---------- PROVIDED DATA

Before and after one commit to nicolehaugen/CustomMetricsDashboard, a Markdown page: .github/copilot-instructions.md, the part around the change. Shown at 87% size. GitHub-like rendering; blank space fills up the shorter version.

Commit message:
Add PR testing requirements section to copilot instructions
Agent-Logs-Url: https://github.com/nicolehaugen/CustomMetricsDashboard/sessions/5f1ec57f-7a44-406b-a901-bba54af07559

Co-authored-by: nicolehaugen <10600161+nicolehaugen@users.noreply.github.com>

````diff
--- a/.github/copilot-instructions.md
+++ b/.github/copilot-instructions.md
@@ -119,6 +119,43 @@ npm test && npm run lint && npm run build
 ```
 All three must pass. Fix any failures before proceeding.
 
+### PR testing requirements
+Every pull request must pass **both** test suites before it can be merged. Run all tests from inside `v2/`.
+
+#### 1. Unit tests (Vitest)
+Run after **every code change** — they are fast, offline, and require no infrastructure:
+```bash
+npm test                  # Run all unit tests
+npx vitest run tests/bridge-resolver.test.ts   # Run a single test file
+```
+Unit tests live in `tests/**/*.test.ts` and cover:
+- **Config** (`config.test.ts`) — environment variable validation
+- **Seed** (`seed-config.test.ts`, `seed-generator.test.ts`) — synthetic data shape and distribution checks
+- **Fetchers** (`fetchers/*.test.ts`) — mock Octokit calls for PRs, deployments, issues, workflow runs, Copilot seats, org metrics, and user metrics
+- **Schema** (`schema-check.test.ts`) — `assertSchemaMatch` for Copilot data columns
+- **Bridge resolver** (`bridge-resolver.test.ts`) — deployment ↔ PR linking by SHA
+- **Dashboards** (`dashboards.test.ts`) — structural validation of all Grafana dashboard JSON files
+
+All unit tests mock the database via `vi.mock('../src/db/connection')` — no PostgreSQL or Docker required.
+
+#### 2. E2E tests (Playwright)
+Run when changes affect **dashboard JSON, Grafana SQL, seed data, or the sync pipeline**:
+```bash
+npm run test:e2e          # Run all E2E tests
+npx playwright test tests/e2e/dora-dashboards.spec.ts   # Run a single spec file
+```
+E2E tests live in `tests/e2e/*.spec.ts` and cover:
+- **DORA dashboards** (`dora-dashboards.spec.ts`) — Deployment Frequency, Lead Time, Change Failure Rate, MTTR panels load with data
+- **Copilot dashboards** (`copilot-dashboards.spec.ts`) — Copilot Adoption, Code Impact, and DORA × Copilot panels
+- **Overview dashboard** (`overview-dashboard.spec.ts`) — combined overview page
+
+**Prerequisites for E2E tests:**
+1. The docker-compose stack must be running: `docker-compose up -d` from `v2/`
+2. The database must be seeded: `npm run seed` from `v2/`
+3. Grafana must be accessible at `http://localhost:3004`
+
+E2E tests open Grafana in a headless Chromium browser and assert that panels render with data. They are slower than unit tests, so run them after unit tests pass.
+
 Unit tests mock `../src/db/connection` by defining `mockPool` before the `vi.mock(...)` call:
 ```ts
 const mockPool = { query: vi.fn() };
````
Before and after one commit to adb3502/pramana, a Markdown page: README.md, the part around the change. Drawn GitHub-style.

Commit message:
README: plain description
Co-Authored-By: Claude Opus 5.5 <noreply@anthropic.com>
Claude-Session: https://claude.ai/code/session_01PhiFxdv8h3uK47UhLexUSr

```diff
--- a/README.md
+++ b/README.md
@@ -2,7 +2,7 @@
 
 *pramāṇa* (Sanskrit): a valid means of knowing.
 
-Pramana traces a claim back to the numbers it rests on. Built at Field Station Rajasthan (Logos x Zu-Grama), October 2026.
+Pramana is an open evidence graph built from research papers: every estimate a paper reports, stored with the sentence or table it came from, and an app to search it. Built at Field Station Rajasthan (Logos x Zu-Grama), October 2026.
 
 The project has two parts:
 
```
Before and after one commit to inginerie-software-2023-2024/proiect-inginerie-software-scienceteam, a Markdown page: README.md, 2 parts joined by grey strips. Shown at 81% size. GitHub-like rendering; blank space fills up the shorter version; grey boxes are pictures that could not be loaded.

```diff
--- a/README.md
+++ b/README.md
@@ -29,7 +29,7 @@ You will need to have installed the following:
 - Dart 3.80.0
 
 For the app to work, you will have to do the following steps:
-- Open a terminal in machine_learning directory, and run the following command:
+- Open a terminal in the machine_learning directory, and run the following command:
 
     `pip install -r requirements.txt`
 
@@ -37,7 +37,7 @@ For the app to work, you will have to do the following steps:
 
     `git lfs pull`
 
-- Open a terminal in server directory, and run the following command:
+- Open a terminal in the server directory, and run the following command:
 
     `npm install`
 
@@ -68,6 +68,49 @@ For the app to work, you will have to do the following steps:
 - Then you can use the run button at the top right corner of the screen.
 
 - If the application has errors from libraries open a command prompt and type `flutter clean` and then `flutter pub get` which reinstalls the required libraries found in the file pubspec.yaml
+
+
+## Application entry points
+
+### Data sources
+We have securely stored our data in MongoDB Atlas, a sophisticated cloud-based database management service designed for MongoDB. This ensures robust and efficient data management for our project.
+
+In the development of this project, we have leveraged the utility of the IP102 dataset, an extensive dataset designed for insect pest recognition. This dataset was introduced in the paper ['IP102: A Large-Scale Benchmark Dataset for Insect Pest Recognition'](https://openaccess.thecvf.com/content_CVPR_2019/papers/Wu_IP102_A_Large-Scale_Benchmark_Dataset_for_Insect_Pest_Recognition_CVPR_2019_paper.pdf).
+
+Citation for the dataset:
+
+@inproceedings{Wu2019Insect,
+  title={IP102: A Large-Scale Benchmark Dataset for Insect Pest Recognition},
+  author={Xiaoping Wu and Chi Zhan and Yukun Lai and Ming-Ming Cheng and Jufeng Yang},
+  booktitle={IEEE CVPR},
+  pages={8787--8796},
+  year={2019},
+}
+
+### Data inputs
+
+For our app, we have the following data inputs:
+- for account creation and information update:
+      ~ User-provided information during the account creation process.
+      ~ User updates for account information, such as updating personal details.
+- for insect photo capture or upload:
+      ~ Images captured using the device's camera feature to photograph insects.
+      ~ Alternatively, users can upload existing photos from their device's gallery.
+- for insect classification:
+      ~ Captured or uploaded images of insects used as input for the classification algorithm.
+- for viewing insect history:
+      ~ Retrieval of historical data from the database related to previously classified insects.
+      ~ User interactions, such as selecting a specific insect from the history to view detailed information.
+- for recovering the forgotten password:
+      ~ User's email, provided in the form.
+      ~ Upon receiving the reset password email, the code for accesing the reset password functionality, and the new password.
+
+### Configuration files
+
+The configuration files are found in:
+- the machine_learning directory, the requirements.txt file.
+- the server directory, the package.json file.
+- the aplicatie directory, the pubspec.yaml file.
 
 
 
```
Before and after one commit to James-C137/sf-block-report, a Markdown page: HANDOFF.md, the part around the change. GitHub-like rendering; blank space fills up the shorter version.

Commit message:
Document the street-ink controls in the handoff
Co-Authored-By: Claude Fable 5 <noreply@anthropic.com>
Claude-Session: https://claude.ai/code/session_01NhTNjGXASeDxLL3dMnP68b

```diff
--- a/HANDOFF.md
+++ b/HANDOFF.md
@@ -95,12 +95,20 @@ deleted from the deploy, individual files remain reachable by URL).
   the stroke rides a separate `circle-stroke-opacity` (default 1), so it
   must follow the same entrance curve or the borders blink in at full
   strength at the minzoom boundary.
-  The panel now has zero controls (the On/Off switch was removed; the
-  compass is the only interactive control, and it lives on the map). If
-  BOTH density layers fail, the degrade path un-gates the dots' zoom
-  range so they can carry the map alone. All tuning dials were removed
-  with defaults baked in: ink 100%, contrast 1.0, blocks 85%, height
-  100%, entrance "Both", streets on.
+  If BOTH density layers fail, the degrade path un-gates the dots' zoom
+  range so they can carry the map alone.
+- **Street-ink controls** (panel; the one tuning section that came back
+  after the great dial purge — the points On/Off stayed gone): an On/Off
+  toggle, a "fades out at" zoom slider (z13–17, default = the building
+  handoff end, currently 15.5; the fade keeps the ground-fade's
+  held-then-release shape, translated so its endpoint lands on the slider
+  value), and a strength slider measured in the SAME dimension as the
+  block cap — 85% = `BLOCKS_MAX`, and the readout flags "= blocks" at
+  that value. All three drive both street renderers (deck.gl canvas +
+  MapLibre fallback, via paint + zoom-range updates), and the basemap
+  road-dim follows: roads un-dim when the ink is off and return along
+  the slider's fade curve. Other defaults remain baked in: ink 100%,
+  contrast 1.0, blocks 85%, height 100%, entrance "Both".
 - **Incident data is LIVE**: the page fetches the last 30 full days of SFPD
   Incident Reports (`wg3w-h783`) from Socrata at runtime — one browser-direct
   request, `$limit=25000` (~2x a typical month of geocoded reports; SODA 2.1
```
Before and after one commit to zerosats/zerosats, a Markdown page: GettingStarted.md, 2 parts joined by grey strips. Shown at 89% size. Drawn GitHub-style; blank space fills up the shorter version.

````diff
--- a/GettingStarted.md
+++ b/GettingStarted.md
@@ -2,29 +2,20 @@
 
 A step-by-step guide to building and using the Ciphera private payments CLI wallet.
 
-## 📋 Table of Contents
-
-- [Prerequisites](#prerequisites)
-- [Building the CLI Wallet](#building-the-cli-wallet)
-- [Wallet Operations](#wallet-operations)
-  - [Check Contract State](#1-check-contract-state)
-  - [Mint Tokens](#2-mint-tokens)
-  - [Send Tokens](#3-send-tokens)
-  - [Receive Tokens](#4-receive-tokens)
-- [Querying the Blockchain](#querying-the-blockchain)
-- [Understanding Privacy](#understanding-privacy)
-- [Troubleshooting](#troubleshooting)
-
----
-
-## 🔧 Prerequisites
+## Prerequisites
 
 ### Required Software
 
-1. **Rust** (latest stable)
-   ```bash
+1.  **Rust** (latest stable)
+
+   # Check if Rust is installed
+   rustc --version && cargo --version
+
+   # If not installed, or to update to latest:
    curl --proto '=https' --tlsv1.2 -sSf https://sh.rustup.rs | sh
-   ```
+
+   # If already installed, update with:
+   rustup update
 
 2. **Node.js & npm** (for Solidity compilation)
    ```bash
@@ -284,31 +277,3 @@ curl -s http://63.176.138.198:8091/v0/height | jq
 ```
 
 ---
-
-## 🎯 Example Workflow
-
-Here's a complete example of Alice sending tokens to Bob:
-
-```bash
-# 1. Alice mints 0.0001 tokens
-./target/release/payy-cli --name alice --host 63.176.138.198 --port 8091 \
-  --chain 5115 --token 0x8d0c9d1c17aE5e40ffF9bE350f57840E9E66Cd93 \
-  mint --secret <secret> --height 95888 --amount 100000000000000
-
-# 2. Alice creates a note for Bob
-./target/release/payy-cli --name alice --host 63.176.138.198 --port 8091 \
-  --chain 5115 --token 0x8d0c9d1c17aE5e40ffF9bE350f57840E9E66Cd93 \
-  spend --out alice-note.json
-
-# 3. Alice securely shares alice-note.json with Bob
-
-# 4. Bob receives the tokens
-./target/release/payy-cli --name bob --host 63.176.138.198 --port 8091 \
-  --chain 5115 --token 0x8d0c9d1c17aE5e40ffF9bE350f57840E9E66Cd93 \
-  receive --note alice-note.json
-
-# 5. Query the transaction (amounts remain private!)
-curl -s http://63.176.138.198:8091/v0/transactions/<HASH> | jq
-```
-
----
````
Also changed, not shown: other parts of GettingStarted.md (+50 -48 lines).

--------------------

» **REQUIRED WORK**
Copy out each line of the listing that holds "points".

» **ANSWER SPACE**
+## Application entry points
+  after the great dial purge — the points On/Off stayed gone): an On/Off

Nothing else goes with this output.